Of course, that’s my at home uniform. When I go to drop off or pick up Cody, I change into my good pants. My yoga pants, that is. Okay, I guess I do have one pair of jeans now, but they are a touch too big as well and fall down, and when they do, they take my underwear with them so it is overall a very unpleasant experience to wear them. I don’t bother changing my shirt, as it remains covered by my jacket anyway. I do not normally  put on makeup for the occasion, though I did this morning, and I felt rather silly about it.

I’ve been thinking about this. The majority of the other moms in this particular group are very pretty and they always look nice. Hair done, makeup done, nice clothes…etc. I got to thinking, is there something wrong with me? Am I just very pathetic when it comes to fashion and style? Are the other moms shallow or vain because they make sure they look good when they go out? (I secretly suspect there are even some moms out there that look great at home.) Or is the problem more about how I see myself? Yes, I’m tired and don’t feel like putting much effort into my appearance, but perhaps it is partially due to feeling like I’m not worth it. I suppose I will have to explore this issue further in the future. I was a little embarrassed the day I showed up at the school with Cody and my head was uncovered, and his teacher looked at me and exclaimed, “Oh, is it nice out there?” That was when I realized she could gauge the weather entirely on my wardrobe, but nobody else’s. I also wondered whether the other moms thought I was something of a freak. If we were all in Junior High together, would some of them mock me for my lack of fashion sense? Probably. But that’s okay. The nice thing about being past Junior High is that even if everyone is thinking those things, there is a high probability that none of them would ever say anything.

I guess the bottom line is, peer pressure never goes away, but sometimes there is just as much pressure coming from within ourselves. Whether I stay as I am, or whether I become the fashion queen of this small town, I guess what matters most is that I am okay with myself. I will have to continue working on this.

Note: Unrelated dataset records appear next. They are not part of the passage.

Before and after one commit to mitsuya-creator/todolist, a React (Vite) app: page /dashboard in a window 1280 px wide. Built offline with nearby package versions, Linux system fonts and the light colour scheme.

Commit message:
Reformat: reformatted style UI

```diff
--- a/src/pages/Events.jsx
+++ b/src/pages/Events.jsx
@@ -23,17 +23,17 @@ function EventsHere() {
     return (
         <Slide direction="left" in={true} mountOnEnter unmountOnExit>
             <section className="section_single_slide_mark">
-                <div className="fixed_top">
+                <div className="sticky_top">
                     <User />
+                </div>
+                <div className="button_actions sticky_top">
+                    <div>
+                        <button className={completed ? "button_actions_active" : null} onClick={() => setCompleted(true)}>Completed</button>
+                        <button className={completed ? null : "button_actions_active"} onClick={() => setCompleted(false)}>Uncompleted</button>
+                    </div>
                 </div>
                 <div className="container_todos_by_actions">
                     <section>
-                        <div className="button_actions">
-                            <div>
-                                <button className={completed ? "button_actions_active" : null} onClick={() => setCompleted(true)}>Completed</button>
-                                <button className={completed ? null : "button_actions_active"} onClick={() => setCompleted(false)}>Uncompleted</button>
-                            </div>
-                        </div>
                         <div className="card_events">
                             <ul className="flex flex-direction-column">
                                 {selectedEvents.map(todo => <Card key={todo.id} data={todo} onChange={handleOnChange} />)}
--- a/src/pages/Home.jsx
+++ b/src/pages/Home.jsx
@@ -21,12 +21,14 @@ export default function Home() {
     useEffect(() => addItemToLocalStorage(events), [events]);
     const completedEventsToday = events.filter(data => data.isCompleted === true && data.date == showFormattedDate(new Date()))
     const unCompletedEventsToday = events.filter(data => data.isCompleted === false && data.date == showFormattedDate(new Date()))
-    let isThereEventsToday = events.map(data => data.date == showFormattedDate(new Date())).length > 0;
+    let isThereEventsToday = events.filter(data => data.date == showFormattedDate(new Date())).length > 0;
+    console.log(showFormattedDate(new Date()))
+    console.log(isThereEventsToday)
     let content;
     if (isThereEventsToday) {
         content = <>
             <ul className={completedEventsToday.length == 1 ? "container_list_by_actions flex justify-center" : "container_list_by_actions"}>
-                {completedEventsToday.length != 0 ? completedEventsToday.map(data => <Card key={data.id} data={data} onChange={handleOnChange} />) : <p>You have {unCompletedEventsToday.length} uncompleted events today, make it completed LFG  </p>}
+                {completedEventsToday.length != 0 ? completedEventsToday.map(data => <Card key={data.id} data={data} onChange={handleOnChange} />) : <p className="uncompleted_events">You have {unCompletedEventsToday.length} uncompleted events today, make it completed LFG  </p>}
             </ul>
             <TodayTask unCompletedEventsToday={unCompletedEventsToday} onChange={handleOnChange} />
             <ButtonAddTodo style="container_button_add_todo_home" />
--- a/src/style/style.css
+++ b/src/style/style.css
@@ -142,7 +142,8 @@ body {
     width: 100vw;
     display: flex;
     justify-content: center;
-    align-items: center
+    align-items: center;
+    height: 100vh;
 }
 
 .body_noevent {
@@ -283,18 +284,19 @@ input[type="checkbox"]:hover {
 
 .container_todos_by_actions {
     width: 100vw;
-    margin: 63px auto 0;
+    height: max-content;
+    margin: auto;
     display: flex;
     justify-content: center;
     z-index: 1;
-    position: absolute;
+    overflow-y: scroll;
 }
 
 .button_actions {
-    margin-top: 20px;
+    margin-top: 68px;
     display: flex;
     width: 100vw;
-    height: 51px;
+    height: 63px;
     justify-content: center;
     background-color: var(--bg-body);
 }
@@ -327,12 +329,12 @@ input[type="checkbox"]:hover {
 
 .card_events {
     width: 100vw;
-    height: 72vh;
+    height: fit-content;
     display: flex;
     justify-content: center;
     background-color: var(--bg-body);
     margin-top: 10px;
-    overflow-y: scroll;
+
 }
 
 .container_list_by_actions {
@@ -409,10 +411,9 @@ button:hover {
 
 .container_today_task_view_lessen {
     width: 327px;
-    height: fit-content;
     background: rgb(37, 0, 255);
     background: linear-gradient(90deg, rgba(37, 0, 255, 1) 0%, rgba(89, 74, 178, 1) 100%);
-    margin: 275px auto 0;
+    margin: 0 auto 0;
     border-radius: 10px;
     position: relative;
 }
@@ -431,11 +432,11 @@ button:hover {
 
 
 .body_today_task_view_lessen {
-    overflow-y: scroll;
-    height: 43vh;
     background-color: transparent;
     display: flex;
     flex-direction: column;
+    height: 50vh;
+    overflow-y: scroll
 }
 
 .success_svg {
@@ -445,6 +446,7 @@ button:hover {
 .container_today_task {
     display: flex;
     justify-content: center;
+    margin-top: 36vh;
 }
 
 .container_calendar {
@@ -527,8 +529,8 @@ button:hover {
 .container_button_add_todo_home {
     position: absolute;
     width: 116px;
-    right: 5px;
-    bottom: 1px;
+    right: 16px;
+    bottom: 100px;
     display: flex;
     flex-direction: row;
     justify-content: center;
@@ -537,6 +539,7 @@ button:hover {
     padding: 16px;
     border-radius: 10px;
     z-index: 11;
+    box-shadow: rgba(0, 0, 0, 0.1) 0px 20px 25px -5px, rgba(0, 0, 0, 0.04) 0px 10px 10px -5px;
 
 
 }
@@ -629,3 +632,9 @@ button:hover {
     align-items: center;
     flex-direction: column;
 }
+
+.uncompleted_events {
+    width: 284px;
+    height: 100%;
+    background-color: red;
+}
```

It has been a rough week. I will end this post here, as it is already too long! Have a good weekend everyone.

No comments: